Reader Tom E from Penticton, BC asks:
"Paulo, I know you are a smart guy and I want a serious answer. Have you ever read anything correlating athletes doing weights vs those that don't and the prevelance of injuries in each group? Trying to prevent injuries is the only reason I do them... and I think they do help keep the injuries to a minimum (for me). Absolutely nothing to prove it though so thought I would ask."
Hello Tom, and thank you for your question. The "injury prevention" argument in order to do weight training is really the last hope that the proponents of that kind of supplemental training have. For years they have tried to convince us of the performance gains from that kind of training, only to be proven wrong by the overwhelming scientific evidence.
The "injury prevention" argument is a great snake-oil selling point because it is so hard to prove. You would need to a pretty extensive study, done over a long period of time, in order to prove something that we already have a pretty good idea of the results. That is, it would be a complete waste of time (and money).
So how would this injury prevention occur? By increasing the strength of muscles and tendons? Well, as with the the argument against weight training and performance, when it comes to weight training and injury prevention we bump into the most pervasive concept in exercise... Specificity. Weight training develops strength in a non-specific way, while over-use injuries occur in a very specific way, as the result of the repetition of a specific movement.
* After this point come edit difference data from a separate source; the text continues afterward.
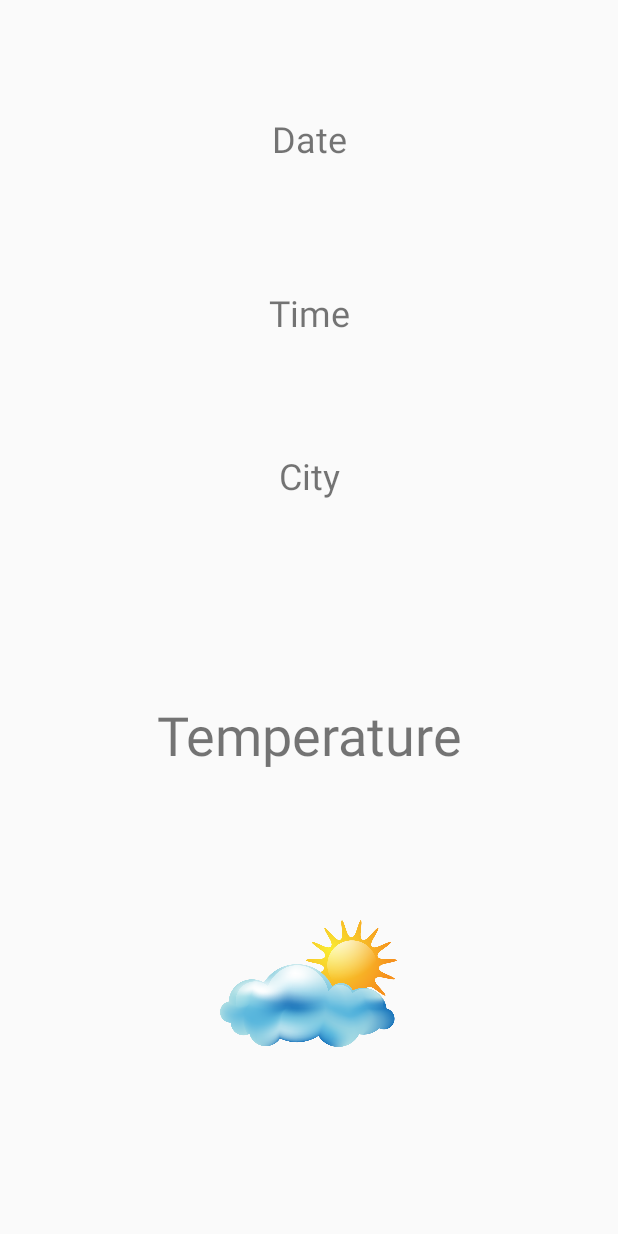
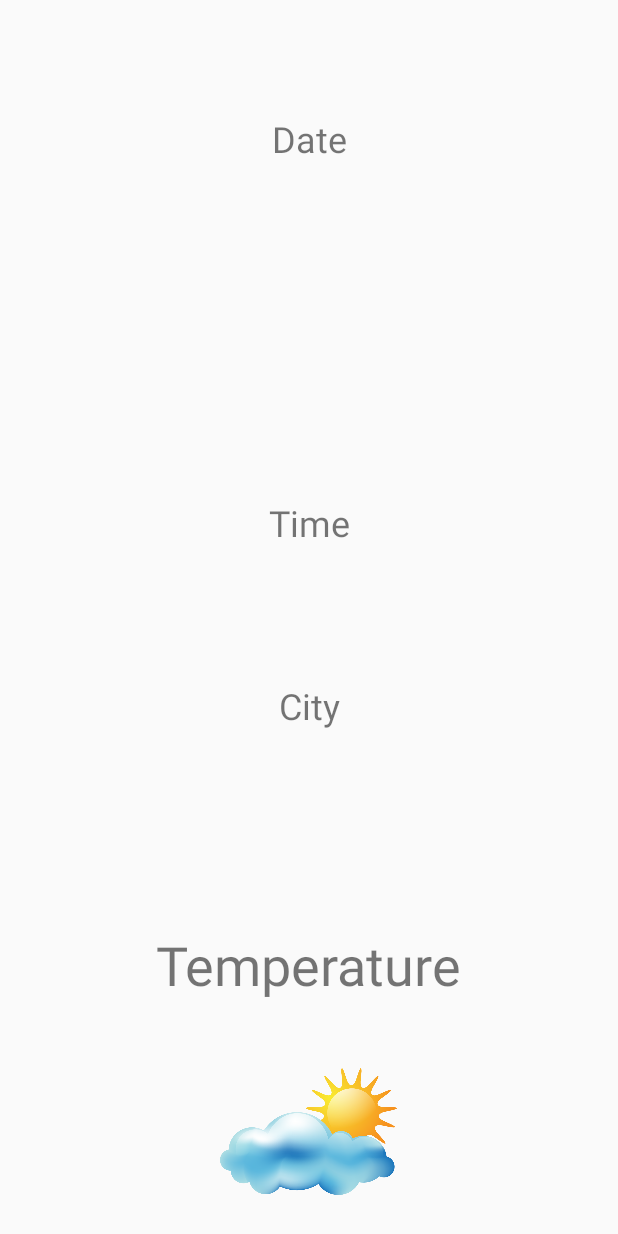
Before and after one commit to loleckek228/Homework, an Android app: the layout activity_main.xml on its own in the app's theme, with its tools: preview values and no code run, on a phone screen of 412 x 824 dp. Run offline under Robolectric (Android 15) with nearby library versions, the phone set to English and light mode, and no system bars.

Commit message:
HomeWork(lesson-2)

```diff
--- a/app/src/main/res/layout/activity_main.xml
+++ b/app/src/main/res/layout/activity_main.xml
@@ -14,7 +14,7 @@
         app:layout_constraintEnd_toEndOf="parent"
         app:layout_constraintHorizontal_bias="0.501"
         app:layout_constraintStart_toStartOf="parent"
-        app:layout_constraintTop_toTopOf="parent"
+        app:layout_constraintTop_toTopOf="@id/temperatureTextView"
         app:layout_constraintVertical_bias="0.841"
         app:srcCompat="@drawable/weather" />
 
@@ -42,7 +42,7 @@
         app:layout_constraintEnd_toEndOf="parent"
         app:layout_constraintHorizontal_bias="0.501"
         app:layout_constraintStart_toStartOf="parent"
-        app:layout_constraintTop_toTopOf="parent"
+        app:layout_constraintTop_toTopOf="@id/timeTextView"
         app:layout_constraintVertical_bias="1.0" />
 
     <TextView
@@ -53,8 +53,9 @@
         android:textSize="36sp"
         app:layout_constraintBottom_toTopOf="@+id/imageView3"
         app:layout_constraintEnd_toEndOf="parent"
+        app:layout_constraintHorizontal_bias="0.497"
         app:layout_constraintStart_toStartOf="parent"
-        app:layout_constraintTop_toTopOf="parent"
+        app:layout_constraintTop_toTopOf="@id/cityTextView"
         app:layout_constraintVertical_bias="0.845" />
 
     <TextView
@@ -67,6 +68,7 @@
         app:layout_constraintBottom_toTopOf="@+id/cityTextView"
         app:layout_constraintEnd_toEndOf="parent"
         app:layout_constraintStart_toStartOf="parent"
-        app:layout_constraintTop_toTopOf="parent"
+        app:layout_constraintTop_toTopOf="@id/dataTextView"
         app:layout_constraintVertical_bias="0.821" />
+
 </androidx.constraintlayout.widget.ConstraintLayout>
--- a/app/src/main/res/values/strings.xml
+++ b/app/src/main/res/values/strings.xml
@@ -5,7 +5,7 @@
     <string name="city">City</string>
     <string name="time">Time</string>
     <string name="date">Date</string>
-    <string name="theme">White/Dark</string>
+    <string name="themeSettings">White/Dark theme</string>
     <string name="chooseCity">Choose city</string>
     <string name="showinfo">showInfo</string>
     <string-array name="cities">
@@ -15,4 +15,8 @@
         <item>New York</item>
         <item>Tokyo</item>
     </string-array>
+    <string name="saveState">Save State</string>
+    <string name="windSpeed">Wind Speed</string>
+    <string name="soundSettings">On/Off sound</string>
+
 </resources>
```
Also changed, not shown: app/src/main/AndroidManifest.xml (+8 -3 lines), app/src/main/res/layout/activity_city.xml (+25 -12 lines), app/src/main/res/layout/activity_settings.xml (added, +48 -0 lines), 1 other file.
Therefore, if you believe that increasing the strength of a muscle/tendon structure will help you prevent injuries, I would suggest you did that in a specific way, i.e., while performing the specific movement. The classic examples of this for swim/bike/run are:
- Speed* swim sets
- Speed* cycling sets
- Hill running repeats
Hope this helps and thanks again for your question.
* The correct definition of speed, any effort that elicits the alactic anaerobic energy system.